# Requirement
Each record below needs to be retyped exactly.

--- Data section Enclosed Below ---

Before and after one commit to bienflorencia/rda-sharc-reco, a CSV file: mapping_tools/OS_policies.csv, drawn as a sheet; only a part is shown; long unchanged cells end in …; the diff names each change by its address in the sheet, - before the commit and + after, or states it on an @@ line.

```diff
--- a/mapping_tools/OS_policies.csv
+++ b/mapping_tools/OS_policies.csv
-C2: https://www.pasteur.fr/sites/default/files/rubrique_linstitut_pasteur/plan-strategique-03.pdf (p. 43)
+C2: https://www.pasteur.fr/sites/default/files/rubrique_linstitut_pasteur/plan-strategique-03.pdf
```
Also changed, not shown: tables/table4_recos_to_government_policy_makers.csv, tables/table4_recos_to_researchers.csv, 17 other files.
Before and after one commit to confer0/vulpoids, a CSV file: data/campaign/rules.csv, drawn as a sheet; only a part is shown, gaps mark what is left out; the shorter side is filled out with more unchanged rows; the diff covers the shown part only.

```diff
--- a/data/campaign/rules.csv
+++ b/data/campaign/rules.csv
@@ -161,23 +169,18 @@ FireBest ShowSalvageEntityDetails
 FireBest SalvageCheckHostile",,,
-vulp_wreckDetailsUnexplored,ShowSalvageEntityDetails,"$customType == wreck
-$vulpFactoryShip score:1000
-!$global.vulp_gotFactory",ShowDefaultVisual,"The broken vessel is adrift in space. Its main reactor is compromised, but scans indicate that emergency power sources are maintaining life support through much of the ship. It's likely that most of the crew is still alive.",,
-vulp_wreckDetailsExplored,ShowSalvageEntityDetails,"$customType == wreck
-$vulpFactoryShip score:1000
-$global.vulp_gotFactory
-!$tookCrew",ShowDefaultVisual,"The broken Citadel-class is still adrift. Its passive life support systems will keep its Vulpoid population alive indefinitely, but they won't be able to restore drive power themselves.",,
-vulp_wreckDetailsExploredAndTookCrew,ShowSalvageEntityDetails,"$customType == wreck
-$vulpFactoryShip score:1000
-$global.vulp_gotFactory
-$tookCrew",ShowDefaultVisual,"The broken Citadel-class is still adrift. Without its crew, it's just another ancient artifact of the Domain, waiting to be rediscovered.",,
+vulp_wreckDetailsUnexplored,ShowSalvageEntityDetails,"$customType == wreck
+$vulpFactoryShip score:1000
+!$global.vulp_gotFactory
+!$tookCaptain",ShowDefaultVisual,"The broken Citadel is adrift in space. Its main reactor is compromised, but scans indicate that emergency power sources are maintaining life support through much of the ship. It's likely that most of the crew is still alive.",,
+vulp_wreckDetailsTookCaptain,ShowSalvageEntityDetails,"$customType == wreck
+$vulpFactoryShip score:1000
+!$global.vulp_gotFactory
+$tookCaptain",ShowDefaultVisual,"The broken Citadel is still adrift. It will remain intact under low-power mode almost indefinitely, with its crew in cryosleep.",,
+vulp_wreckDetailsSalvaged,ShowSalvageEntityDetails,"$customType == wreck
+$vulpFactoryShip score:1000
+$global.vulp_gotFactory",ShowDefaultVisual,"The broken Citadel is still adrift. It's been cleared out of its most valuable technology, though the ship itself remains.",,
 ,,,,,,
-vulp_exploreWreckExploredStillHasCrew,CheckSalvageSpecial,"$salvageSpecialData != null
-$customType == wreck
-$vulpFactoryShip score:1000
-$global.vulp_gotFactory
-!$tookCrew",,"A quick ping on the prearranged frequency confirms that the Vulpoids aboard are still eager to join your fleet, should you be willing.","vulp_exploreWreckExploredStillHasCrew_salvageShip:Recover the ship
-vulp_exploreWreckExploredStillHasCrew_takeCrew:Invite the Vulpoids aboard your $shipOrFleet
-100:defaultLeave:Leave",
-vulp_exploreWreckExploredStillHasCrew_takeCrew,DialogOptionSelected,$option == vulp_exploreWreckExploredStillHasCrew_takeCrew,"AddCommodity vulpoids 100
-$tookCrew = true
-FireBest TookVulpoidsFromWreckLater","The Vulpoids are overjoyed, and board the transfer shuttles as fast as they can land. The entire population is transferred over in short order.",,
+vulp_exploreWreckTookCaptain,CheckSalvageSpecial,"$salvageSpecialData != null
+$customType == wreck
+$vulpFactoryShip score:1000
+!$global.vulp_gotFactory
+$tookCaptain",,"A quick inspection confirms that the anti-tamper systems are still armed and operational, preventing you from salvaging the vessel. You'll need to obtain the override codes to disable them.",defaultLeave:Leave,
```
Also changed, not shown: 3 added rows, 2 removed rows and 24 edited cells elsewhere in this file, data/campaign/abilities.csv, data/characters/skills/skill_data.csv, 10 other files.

--- End of Enclosed Data section ---

# Exercise response
Before and after one commit to bienflorencia/rda-sharc-reco, a CSV file: mapping_tools/OS_policies.csv, drawn as a sheet; only a part is shown; long unchanged cells end in …; the diff names each change by its address in the sheet, - before the commit and + after, or states it on an @@ line.

```diff
--- a/mapping_tools/OS_policies.csv
+++ b/mapping_tools/OS_policies.csv
-C2: https://www.pasteur.fr/sites/default/files/rubrique_linstitut_pasteur/plan-strategique-03.pdf (p. 43)
+C2: https://www.pasteur.fr/sites/default/files/rubrique_linstitut_pasteur/plan-strategique-03.pdf
```
Also changed, not shown: tables/table4_recos_to_government_policy_makers.csv, tables/table4_recos_to_researchers.csv, 17 other files.
Before and after one commit to confer0/vulpoids, a CSV file: data/campaign/rules.csv, drawn as a sheet; only a part is shown, gaps mark what is left out; the shorter side is filled out with more unchanged rows; the diff covers the shown part only.

```diff
--- a/data/campaign/rules.csv
+++ b/data/campaign/rules.csv
@@ -161,23 +169,18 @@ FireBest ShowSalvageEntityDetails
 FireBest SalvageCheckHostile",,,
-vulp_wreckDetailsUnexplored,ShowSalvageEntityDetails,"$customType == wreck
-$vulpFactoryShip score:1000
-!$global.vulp_gotFactory",ShowDefaultVisual,"The broken vessel is adrift in space. Its main reactor is compromised, but scans indicate that emergency power sources are maintaining life support through much of the ship. It's likely that most of the crew is still alive.",,
-vulp_wreckDetailsExplored,ShowSalvageEntityDetails,"$customType == wreck
-$vulpFactoryShip score:1000
-$global.vulp_gotFactory
-!$tookCrew",ShowDefaultVisual,"The broken Citadel-class is still adrift. Its passive life support systems will keep its Vulpoid population alive indefinitely, but they won't be able to restore drive power themselves.",,
-vulp_wreckDetailsExploredAndTookCrew,ShowSalvageEntityDetails,"$customType == wreck
-$vulpFactoryShip score:1000
-$global.vulp_gotFactory
-$tookCrew",ShowDefaultVisual,"The broken Citadel-class is still adrift. Without its crew, it's just another ancient artifact of the Domain, waiting to be rediscovered.",,
+vulp_wreckDetailsUnexplored,ShowSalvageEntityDetails,"$customType == wreck
+$vulpFactoryShip score:1000
+!$global.vulp_gotFactory
+!$tookCaptain",ShowDefaultVisual,"The broken Citadel is adrift in space. Its main reactor is compromised, but scans indicate that emergency power sources are maintaining life support through much of the ship. It's likely that most of the crew is still alive.",,
+vulp_wreckDetailsTookCaptain,ShowSalvageEntityDetails,"$customType == wreck
+$vulpFactoryShip score:1000
+!$global.vulp_gotFactory
+$tookCaptain",ShowDefaultVisual,"The broken Citadel is still adrift. It will remain intact under low-power mode almost indefinitely, with its crew in cryosleep.",,
+vulp_wreckDetailsSalvaged,ShowSalvageEntityDetails,"$customType == wreck
+$vulpFactoryShip score:1000
+$global.vulp_gotFactory",ShowDefaultVisual,"The broken Citadel is still adrift. It's been cleared out of its most valuable technology, though the ship itself remains.",,
 ,,,,,,
-vulp_exploreWreckExploredStillHasCrew,CheckSalvageSpecial,"$salvageSpecialData != null
-$customType == wreck
-$vulpFactoryShip score:1000
-$global.vulp_gotFactory
-!$tookCrew",,"A quick ping on the prearranged frequency confirms that the Vulpoids aboard are still eager to join your fleet, should you be willing.","vulp_exploreWreckExploredStillHasCrew_salvageShip:Recover the ship
-vulp_exploreWreckExploredStillHasCrew_takeCrew:Invite the Vulpoids aboard your $shipOrFleet
-100:defaultLeave:Leave",
-vulp_exploreWreckExploredStillHasCrew_takeCrew,DialogOptionSelected,$option == vulp_exploreWreckExploredStillHasCrew_takeCrew,"AddCommodity vulpoids 100
-$tookCrew = true
-FireBest TookVulpoidsFromWreckLater","The Vulpoids are overjoyed, and board the transfer shuttles as fast as they can land. The entire population is transferred over in short order.",,
+vulp_exploreWreckTookCaptain,CheckSalvageSpecial,"$salvageSpecialData != null
+$customType == wreck
+$vulpFactoryShip score:1000
+!$global.vulp_gotFactory
+$tookCaptain",,"A quick inspection confirms that the anti-tamper systems are still armed and operational, preventing you from salvaging the vessel. You'll need to obtain the override codes to disable them.",defaultLeave:Leave,
```
Also changed, not shown: 3 added rows, 2 removed rows and 24 edited cells elsewhere in this file, data/campaign/abilities.csv, data/characters/skills/skill_data.csv, 10 other files.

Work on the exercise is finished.